Task description — Repeat the entries below exactly as they appear, with no pictures.

Source data:
________
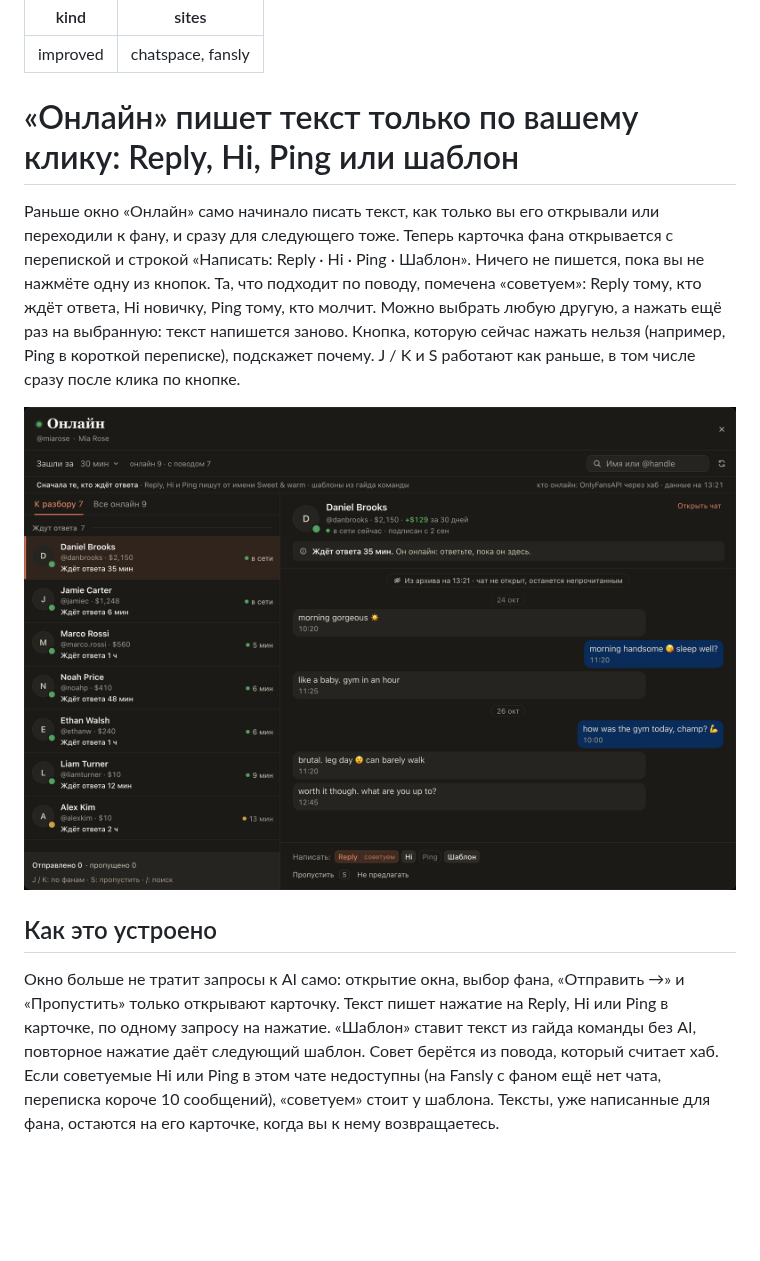
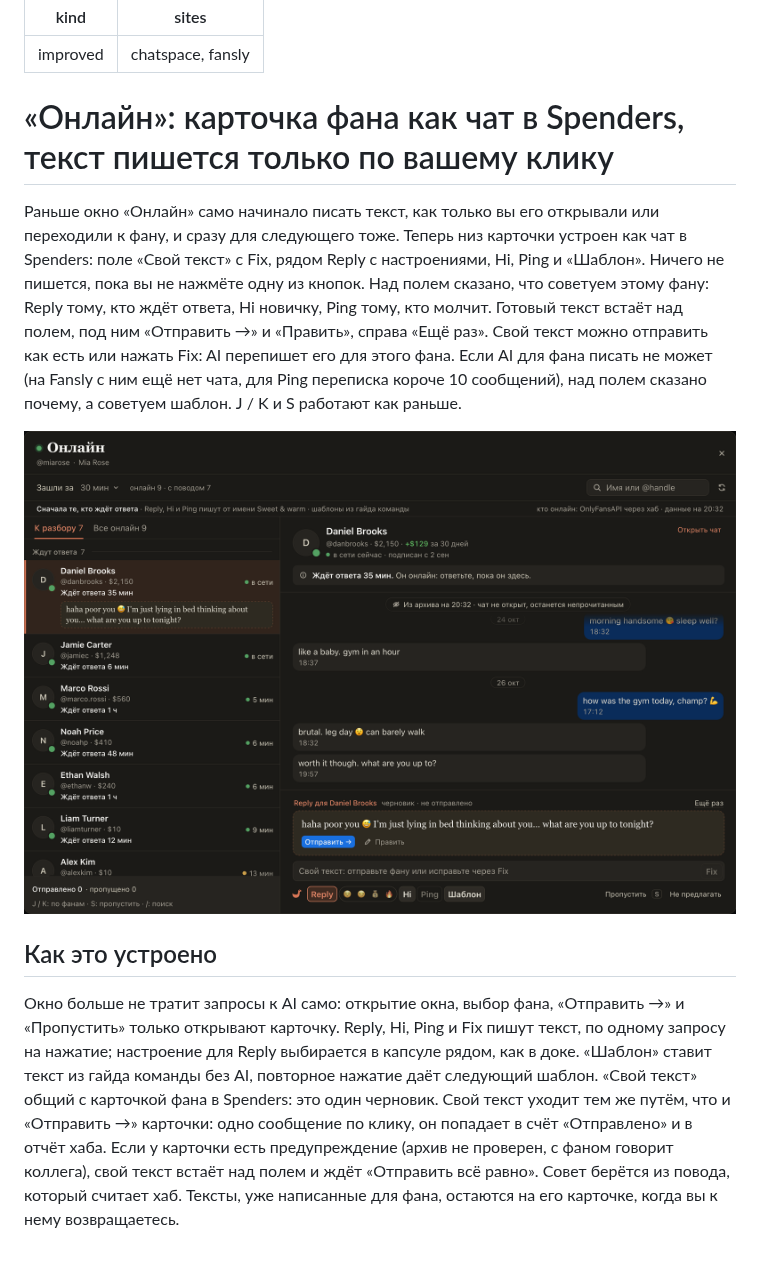
Before and after one commit to goslingmanagment/chat-extension, a Markdown page: changes/online-write-on-click.md, the part around one of its changes. Rendered like a GitHub page; pictures changed too: changes/online-write-on-click.png; blank space fills up the shorter version.

```diff
--- a/changes/online-write-on-click.md
+++ b/changes/online-write-on-click.md
@@ -3,12 +3,13 @@ kind: improved
 sites: chatspace, fansly
 ---
 
-# «Онлайн» пишет текст только по вашему клику: Reply, Hi, Ping или шаблон
+# «Онлайн»: карточка фана как чат в Spenders, текст пишется только по вашему клику
 
 Раньше окно «Онлайн» само начинало писать текст, как только вы его открывали или переходили к фану, и сразу для
-следующего тоже. Теперь карточка фана открывается с перепиской и строкой «Написать: Reply · Hi · Ping · Шаблон».
-Ничего не пишется, пока вы не нажмёте одну из кнопок. Та, что подходит по поводу, помечена «советуем»: Reply тому,
-кто ждёт ответа, Hi новичку, Ping тому, кто молчит. Можно выбрать любую другую, а нажать ещё раз на выбранную:
-текст напишется заново. Кнопка, которую сейчас нажать нельзя (например, Ping в короткой переписке), подскажет почему.
-J / K и S работают как раньше, в том числе сразу после клика по кнопке.
+следующего тоже. Теперь низ карточки устроен как чат в Spenders: поле «Свой текст» с Fix, рядом Reply с
+настроениями, Hi, Ping и «Шаблон». Ничего не пишется, пока вы не нажмёте одну из кнопок. Над полем сказано, что
+советуем этому фану: Reply тому, кто ждёт ответа, Hi новичку, Ping тому, кто молчит. Готовый текст встаёт над полем,
+под ним «Отправить →» и «Править», справа «Ещё раз». Свой текст можно отправить как есть или нажать Fix: AI перепишет
+его для этого фана. Если AI для фана писать не может (на Fansly с ним ещё нет чата, для Ping переписка короче 10
+сообщений), над полем сказано почему, а советуем шаблон. J / K и S работают как раньше.
 
@@ -17,8 +18,10 @@ J / K и S работают как раньше, в том числе сразу
 ## Как это устроено
 
 Окно больше не тратит запросы к AI само: открытие окна, выбор фана, «Отправить →» и «Пропустить» только открывают
-карточку. Текст пишет нажатие на Reply, Hi или Ping в карточке, по одному запросу на нажатие. «Шаблон» ставит
-текст из гайда команды без AI, повторное нажатие даёт следующий шаблон. Совет берётся из повода, который
-считает хаб. Если советуемые Hi или Ping в этом чате недоступны (на Fansly с фаном ещё нет чата, переписка короче
-10 сообщений), «советуем» стоит у шаблона. Тексты, уже написанные для фана, остаются на его карточке, когда вы к
-нему возвращаетесь.
+карточку. Reply, Hi, Ping и Fix пишут текст, по одному запросу на нажатие; настроение для Reply выбирается в капсуле
+рядом, как в доке. «Шаблон» ставит текст из гайда команды без AI, повторное нажатие даёт следующий шаблон. «Свой
+текст» общий с карточкой фана в Spenders: это один черновик. Свой текст уходит тем же путём, что и «Отправить →»
+карточки: одно сообщение по клику, он попадает в счёт «Отправлено» и в отчёт хаба. Если у карточки есть предупреждение
+(архив не проверен, с фаном говорит коллега), свой текст встаёт над полем и ждёт «Отправить всё равно». Совет берётся
+из повода, который считает хаб. Тексты, уже написанные для фана, остаются на его карточке, когда вы к нему
+возвращаетесь.
```
Also changed, not shown: other parts of changes/online-write-on-click.md (+1 -1 lines), 14 other files.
________
Result —
Before and after one commit to goslingmanagment/chat-extension, a Markdown page: changes/online-write-on-click.md, the part around one of its changes. Rendered like a GitHub page; pictures changed too: changes/online-write-on-click.png; blank space fills up the shorter version.

```diff
--- a/changes/online-write-on-click.md
+++ b/changes/online-write-on-click.md
@@ -3,12 +3,13 @@ kind: improved
 sites: chatspace, fansly
 ---
 
-# «Онлайн» пишет текст только по вашему клику: Reply, Hi, Ping или шаблон
+# «Онлайн»: карточка фана как чат в Spenders, текст пишется только по вашему клику
 
 Раньше окно «Онлайн» само начинало писать текст, как только вы его открывали или переходили к фану, и сразу для
-следующего тоже. Теперь карточка фана открывается с перепиской и строкой «Написать: Reply · Hi · Ping · Шаблон».
-Ничего не пишется, пока вы не нажмёте одну из кнопок. Та, что подходит по поводу, помечена «советуем»: Reply тому,
-кто ждёт ответа, Hi новичку, Ping тому, кто молчит. Можно выбрать любую другую, а нажать ещё раз на выбранную:
-текст напишется заново. Кнопка, которую сейчас нажать нельзя (например, Ping в короткой переписке), подскажет почему.
-J / K и S работают как раньше, в том числе сразу после клика по кнопке.
+следующего тоже. Теперь низ карточки устроен как чат в Spenders: поле «Свой текст» с Fix, рядом Reply с
+настроениями, Hi, Ping и «Шаблон». Ничего не пишется, пока вы не нажмёте одну из кнопок. Над полем сказано, что
+советуем этому фану: Reply тому, кто ждёт ответа, Hi новичку, Ping тому, кто молчит. Готовый текст встаёт над полем,
+под ним «Отправить →» и «Править», справа «Ещё раз». Свой текст можно отправить как есть или нажать Fix: AI перепишет
+его для этого фана. Если AI для фана писать не может (на Fansly с ним ещё нет чата, для Ping переписка короче 10
+сообщений), над полем сказано почему, а советуем шаблон. J / K и S работают как раньше.
 
@@ -17,8 +18,10 @@ J / K и S работают как раньше, в том числе сразу
 ## Как это устроено
 
 Окно больше не тратит запросы к AI само: открытие окна, выбор фана, «Отправить →» и «Пропустить» только открывают
-карточку. Текст пишет нажатие на Reply, Hi или Ping в карточке, по одному запросу на нажатие. «Шаблон» ставит
-текст из гайда команды без AI, повторное нажатие даёт следующий шаблон. Совет берётся из повода, который
-считает хаб. Если советуемые Hi или Ping в этом чате недоступны (на Fansly с фаном ещё нет чата, переписка короче
-10 сообщений), «советуем» стоит у шаблона. Тексты, уже написанные для фана, остаются на его карточке, когда вы к
-нему возвращаетесь.
+карточку. Reply, Hi, Ping и Fix пишут текст, по одному запросу на нажатие; настроение для Reply выбирается в капсуле
+рядом, как в доке. «Шаблон» ставит текст из гайда команды без AI, повторное нажатие даёт следующий шаблон. «Свой
+текст» общий с карточкой фана в Spenders: это один черновик. Свой текст уходит тем же путём, что и «Отправить →»
+карточки: одно сообщение по клику, он попадает в счёт «Отправлено» и в отчёт хаба. Если у карточки есть предупреждение
+(архив не проверен, с фаном говорит коллега), свой текст встаёт над полем и ждёт «Отправить всё равно». Совет берётся
+из повода, который считает хаб. Тексты, уже написанные для фана, остаются на его карточке, когда вы к нему
+возвращаетесь.
```
Also changed, not shown: other parts of changes/online-write-on-click.md (+1 -1 lines), 14 other files.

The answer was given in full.